Mirjam A. Holocaust testimony (HVT-4124)
- Bratislava, Slovakia : Milan Šimečka Foundation, 1997
- Interview Date
- June 13, 1997.
- 3 copies: 1/2 in. VHS submaster; Betacam SP dub; and 1/2 in. VHS with time coding.
- Cite As
- Mirjam A. Holocaust Testimony (HVT-4124). Fortunoff Video Archive for Holocaust Testimonies, Yale University Library.

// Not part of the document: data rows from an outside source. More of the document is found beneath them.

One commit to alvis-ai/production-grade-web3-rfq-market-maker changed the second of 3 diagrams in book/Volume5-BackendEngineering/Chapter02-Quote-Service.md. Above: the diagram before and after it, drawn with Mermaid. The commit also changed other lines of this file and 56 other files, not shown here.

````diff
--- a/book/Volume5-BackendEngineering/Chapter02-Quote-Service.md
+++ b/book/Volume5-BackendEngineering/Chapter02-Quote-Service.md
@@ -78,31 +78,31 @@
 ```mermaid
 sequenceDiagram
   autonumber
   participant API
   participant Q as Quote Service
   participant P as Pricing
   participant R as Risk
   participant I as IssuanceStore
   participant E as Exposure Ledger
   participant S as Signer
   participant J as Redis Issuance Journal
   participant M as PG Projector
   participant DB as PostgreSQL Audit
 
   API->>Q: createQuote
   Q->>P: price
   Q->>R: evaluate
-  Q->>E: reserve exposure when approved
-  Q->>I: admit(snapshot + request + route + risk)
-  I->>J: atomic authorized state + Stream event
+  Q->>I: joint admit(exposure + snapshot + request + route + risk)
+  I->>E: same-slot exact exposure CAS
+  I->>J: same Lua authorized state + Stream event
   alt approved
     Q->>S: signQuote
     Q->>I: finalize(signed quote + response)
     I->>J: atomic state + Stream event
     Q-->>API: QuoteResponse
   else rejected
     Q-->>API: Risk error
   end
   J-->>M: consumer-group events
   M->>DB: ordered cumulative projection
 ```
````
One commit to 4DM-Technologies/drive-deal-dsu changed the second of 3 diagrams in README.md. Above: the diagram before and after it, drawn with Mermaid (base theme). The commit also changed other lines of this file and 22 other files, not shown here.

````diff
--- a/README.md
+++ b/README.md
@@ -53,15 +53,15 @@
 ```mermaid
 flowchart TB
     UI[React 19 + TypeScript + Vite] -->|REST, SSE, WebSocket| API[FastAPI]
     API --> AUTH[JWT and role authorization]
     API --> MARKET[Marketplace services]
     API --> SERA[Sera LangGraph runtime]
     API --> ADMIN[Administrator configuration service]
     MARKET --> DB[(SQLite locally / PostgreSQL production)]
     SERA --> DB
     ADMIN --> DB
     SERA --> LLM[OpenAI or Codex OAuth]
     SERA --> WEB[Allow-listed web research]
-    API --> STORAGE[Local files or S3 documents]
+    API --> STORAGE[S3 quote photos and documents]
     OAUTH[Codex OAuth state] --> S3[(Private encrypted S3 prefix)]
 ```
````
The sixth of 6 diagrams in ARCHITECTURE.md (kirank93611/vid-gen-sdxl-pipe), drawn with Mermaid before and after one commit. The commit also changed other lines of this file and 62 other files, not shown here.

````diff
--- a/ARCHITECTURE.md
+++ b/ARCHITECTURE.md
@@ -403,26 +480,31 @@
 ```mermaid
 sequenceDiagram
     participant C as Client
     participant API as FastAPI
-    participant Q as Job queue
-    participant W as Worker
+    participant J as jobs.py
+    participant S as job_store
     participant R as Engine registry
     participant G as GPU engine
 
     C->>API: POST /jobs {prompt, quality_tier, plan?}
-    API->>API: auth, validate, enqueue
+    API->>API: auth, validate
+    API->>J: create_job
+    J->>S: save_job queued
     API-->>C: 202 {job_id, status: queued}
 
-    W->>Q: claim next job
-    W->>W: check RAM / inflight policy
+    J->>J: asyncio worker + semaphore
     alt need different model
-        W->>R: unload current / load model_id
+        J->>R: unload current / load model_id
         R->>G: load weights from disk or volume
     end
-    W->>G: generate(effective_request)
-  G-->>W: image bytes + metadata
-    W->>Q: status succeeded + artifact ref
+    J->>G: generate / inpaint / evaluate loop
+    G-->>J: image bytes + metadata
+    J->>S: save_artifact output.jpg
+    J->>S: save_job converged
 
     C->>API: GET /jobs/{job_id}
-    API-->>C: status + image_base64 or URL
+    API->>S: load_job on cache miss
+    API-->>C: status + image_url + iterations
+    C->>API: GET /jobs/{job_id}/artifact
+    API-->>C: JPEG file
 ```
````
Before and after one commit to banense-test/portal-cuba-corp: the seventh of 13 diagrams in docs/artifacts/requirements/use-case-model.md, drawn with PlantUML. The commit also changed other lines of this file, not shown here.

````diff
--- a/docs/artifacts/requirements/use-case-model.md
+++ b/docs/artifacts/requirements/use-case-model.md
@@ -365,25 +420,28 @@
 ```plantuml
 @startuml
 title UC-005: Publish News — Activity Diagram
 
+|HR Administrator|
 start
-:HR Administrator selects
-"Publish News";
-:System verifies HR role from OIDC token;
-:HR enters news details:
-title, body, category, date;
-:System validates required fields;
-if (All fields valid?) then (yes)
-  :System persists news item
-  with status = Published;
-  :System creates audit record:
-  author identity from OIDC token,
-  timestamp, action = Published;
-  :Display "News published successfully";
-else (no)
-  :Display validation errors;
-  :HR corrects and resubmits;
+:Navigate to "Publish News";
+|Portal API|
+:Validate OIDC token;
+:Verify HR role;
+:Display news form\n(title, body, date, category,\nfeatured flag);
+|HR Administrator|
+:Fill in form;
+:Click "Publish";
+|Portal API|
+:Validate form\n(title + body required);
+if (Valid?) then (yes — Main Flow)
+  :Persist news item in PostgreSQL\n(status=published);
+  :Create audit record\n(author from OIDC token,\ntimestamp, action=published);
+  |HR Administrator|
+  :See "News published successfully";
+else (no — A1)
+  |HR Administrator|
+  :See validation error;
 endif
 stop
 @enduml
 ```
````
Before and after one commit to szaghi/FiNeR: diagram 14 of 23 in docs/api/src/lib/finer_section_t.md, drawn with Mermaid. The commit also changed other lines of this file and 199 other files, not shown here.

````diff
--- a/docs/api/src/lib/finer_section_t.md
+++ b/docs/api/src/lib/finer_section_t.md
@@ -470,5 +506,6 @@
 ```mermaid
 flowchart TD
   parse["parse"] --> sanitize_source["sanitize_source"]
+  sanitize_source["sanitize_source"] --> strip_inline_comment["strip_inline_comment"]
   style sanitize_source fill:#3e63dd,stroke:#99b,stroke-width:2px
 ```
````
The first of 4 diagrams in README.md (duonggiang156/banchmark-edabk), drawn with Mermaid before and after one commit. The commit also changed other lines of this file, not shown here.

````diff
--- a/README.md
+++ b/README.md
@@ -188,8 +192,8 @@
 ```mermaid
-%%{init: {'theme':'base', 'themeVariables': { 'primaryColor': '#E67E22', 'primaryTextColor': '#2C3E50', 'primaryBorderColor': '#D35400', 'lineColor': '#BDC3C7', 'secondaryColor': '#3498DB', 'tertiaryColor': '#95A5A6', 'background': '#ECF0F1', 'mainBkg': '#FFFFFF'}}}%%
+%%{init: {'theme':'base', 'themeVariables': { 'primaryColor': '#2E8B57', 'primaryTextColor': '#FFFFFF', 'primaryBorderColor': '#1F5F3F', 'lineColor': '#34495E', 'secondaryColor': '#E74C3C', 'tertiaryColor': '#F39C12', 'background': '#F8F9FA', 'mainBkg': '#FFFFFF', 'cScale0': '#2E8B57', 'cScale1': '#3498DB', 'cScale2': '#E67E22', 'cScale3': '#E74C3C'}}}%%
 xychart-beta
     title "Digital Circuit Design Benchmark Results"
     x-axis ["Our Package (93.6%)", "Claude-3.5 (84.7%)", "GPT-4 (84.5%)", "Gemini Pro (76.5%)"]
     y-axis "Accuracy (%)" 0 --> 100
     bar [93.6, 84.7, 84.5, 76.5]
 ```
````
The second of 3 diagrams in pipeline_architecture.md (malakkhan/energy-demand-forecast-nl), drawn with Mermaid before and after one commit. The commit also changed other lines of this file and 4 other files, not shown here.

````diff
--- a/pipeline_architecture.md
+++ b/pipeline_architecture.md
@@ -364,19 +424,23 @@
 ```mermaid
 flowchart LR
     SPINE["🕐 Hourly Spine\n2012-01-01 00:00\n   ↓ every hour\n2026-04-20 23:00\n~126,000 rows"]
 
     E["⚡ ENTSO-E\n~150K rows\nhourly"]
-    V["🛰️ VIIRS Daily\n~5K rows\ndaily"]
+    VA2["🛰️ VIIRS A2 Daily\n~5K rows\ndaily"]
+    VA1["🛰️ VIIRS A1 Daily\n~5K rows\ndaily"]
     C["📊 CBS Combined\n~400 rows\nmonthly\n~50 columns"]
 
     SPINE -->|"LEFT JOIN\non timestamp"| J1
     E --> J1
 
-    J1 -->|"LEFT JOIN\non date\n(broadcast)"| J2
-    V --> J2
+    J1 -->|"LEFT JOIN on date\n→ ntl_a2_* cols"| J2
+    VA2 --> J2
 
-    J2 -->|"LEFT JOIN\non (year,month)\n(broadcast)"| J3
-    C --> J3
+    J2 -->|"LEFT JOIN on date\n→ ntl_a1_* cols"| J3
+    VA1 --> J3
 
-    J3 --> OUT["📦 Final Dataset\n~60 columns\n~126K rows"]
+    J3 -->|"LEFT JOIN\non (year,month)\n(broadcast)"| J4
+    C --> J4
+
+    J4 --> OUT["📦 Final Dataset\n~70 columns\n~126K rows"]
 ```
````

Videotape testimony of Mirjam A., who was born in Bratislava, Czechoslovakia (presently Slovakia) in 1925, the only child in a wealthy, assimilated family. She recalls a happy childhood; attending an evangelical school; frequent visits to grandparents in Trenčín; participating in a leftist Zionist youth movement when she was twelve; antisemitic harassment and expulsion from school; working as an assistant in a Jewish kindergarten for eighteen months; moving to Trenčín in 1941 due to antisemitic laws; her mother's hospitalization in Bratislava; returning to Bratislava with her father to avoid deportation; her father's hospitalization; hiding in a room for a year but visiting her parents daily by concealing her star; obtaining false papers; working as a housekeeper for non-Jews (unbeknownst to her they were hiding Jews); informing her employers she was Jewish; additional risks after the Slovak uprising; her employers helping her find a childcare position for two children whose father was German; leaving when it became dangerous; working as a housekeeper in Topol̕čany; liberation on May 1, 1945; immediately returning to Bratislava; the collapse of her world upon learning her parents had been deported and killed; attending high school; traveling to Israel in 1948; returning a year later to finish university; marriage in 1952; the births of three children; working as a university language teacher; emigration to Israel in 1968; difficulties adjusting to life there; and visiting Bratislava every two years after 1989. Ms. A. attributes her survival to luck, her father, and help from non-Jews; not sharing her story with anyone, including her children, until recently; nightmares resulting from her experiences; and her sense that Israel is her home.